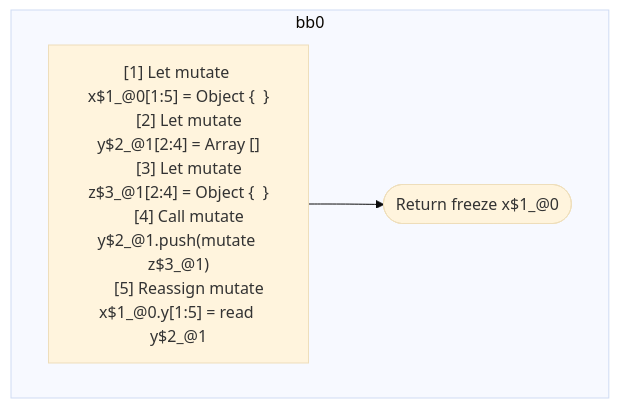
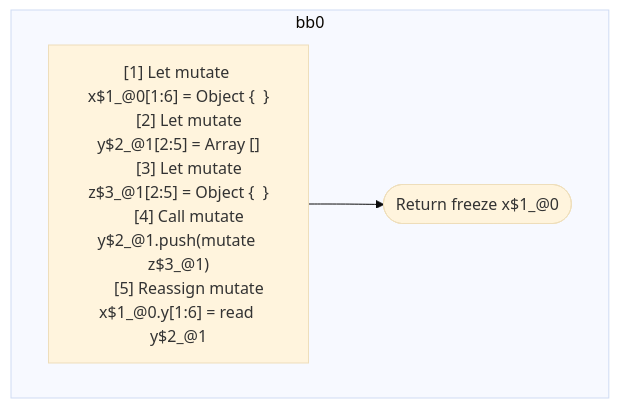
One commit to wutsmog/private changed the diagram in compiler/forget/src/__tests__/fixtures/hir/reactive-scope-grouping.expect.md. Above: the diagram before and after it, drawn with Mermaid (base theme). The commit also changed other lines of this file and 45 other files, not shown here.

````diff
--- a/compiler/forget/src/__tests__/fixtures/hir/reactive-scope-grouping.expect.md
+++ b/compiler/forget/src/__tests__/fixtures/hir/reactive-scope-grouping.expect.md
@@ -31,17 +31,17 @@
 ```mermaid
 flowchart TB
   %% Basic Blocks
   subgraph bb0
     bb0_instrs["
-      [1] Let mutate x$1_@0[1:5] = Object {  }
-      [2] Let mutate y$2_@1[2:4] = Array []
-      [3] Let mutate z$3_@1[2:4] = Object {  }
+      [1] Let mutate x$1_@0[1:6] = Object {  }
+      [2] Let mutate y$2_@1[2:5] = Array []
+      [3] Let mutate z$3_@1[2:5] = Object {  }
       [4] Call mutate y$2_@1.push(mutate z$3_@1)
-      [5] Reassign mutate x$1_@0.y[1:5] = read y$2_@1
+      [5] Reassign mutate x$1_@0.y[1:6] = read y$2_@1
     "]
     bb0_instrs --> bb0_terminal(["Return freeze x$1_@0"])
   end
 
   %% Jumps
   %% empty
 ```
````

#####

> PROBLEM
Lines in the data that hold "Object" must be located and copied.

> SOLUTION TO THIS PROBLEM
-      [1] Let mutate x$1_@0[1:5] = Object {  }
-      [3] Let mutate z$3_@1[2:4] = Object {  }
+      [1] Let mutate x$1_@0[1:6] = Object {  }
+      [3] Let mutate z$3_@1[2:5] = Object {  }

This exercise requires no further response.